INSTRUCTIONS TO FOLLOW
Could you copy each line of the entries that contains "assets"?

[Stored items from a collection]
==========

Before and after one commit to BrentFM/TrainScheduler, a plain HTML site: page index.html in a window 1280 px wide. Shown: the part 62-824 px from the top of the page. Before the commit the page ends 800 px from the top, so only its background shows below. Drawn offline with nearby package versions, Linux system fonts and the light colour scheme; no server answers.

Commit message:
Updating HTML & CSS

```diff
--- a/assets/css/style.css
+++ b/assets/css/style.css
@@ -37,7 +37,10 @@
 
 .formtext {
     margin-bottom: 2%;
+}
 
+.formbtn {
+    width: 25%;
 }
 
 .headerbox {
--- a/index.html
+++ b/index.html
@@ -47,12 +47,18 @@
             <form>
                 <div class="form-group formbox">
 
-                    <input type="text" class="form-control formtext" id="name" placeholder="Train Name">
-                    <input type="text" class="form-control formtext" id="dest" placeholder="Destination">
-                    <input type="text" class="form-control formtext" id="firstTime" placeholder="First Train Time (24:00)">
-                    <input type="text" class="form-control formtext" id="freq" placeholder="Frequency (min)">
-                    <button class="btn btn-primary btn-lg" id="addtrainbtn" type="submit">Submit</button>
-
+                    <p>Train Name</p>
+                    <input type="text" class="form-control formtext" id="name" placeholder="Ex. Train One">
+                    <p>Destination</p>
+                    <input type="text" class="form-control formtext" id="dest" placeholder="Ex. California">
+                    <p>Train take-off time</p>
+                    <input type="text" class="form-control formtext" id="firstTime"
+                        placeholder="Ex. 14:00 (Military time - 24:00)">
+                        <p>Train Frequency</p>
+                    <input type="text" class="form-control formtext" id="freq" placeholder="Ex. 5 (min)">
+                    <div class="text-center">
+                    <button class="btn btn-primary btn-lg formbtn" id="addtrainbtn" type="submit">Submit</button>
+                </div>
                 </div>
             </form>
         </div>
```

==========

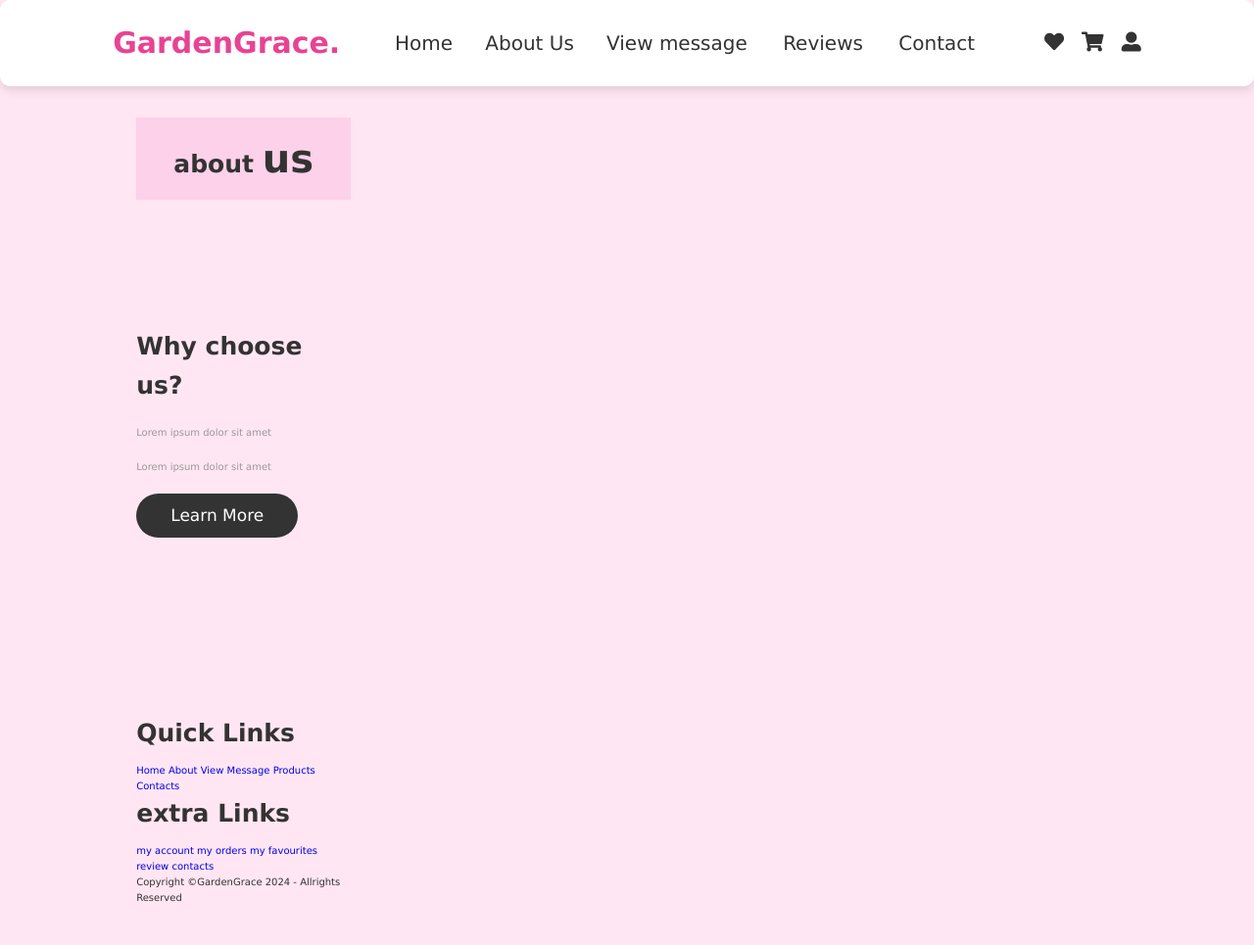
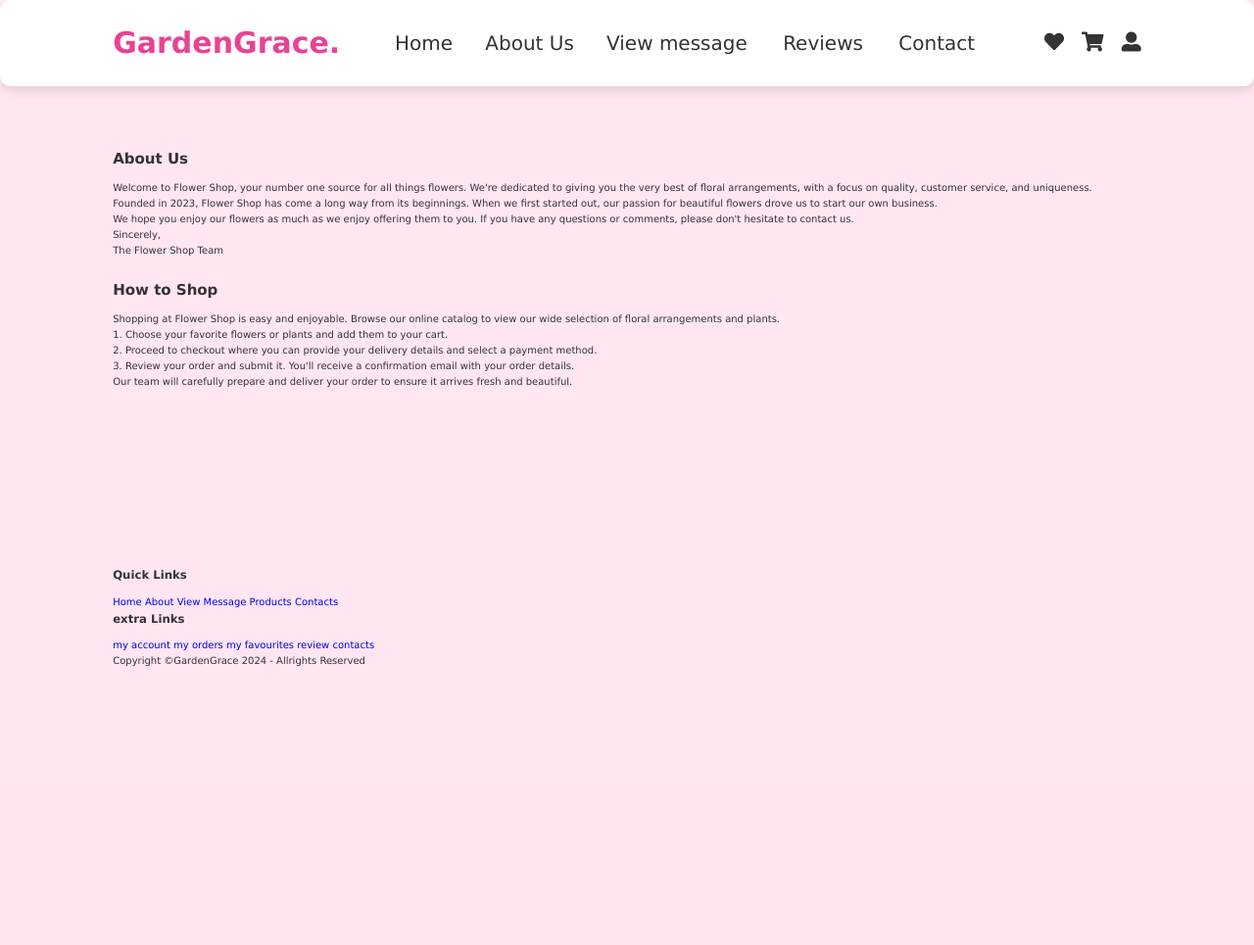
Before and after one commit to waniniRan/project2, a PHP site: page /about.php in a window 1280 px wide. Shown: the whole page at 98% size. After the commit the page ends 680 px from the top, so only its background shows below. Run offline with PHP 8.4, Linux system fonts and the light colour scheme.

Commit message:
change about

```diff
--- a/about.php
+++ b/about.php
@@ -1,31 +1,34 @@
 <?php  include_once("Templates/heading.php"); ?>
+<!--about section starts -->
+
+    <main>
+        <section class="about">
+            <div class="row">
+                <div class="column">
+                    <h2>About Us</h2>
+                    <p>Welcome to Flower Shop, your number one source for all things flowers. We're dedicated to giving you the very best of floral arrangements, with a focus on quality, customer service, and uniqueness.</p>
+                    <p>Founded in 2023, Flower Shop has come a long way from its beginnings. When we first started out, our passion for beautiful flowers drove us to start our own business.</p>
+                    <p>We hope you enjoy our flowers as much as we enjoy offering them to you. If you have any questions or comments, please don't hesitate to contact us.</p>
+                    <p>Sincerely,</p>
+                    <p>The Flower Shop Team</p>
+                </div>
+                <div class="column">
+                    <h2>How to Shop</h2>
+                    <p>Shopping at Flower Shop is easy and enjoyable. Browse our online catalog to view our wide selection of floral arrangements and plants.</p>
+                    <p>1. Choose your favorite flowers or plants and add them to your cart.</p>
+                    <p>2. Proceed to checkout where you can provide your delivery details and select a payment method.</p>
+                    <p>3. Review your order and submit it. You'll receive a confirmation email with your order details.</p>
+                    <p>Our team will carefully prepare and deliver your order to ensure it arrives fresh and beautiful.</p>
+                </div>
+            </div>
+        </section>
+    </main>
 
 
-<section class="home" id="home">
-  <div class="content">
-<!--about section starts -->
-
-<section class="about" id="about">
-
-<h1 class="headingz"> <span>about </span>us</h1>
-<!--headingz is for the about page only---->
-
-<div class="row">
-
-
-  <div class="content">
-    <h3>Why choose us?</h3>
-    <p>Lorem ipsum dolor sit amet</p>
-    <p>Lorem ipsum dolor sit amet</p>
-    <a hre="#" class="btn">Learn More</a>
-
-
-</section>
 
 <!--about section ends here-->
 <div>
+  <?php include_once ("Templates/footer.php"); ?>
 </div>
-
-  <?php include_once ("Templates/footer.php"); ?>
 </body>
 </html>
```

==========

TASK SOLUTION
--- a/assets/css/style.css
+++ b/assets/css/style.css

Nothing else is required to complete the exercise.